(Beginning of Supplied information)
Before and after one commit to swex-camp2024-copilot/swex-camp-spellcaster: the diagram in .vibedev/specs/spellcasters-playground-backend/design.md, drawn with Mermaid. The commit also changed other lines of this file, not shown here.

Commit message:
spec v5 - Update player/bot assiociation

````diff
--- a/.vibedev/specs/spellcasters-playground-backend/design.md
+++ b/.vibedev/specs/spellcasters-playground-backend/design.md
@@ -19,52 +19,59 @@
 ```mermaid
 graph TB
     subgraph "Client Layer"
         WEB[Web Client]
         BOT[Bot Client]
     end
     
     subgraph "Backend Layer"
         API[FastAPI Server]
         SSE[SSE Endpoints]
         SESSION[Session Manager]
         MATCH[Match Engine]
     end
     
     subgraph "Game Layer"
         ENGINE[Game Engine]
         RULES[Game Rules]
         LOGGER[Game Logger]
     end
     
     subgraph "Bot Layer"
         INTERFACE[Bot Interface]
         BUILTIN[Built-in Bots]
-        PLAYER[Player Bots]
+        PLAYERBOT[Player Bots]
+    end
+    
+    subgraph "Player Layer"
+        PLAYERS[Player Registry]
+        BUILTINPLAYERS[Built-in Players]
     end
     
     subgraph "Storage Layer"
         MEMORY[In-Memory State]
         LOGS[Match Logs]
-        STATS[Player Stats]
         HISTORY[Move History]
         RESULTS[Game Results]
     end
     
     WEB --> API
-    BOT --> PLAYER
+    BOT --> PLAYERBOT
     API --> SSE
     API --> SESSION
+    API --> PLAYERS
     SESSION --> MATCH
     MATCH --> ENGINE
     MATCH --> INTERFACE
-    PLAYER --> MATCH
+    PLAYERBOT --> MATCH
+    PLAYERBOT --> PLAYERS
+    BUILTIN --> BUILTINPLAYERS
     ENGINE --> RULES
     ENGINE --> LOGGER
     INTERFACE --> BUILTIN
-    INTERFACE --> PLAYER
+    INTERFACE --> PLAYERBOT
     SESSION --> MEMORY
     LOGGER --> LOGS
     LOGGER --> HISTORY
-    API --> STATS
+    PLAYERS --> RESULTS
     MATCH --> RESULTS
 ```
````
(End of Supplied information)
• _Your objective_: Display each line of the data where "subgraph" occurs.

• _Task result_:
     subgraph "Client Layer"
     subgraph "Backend Layer"
     subgraph "Game Layer"
     subgraph "Bot Layer"
+    subgraph "Player Layer"
     subgraph "Storage Layer"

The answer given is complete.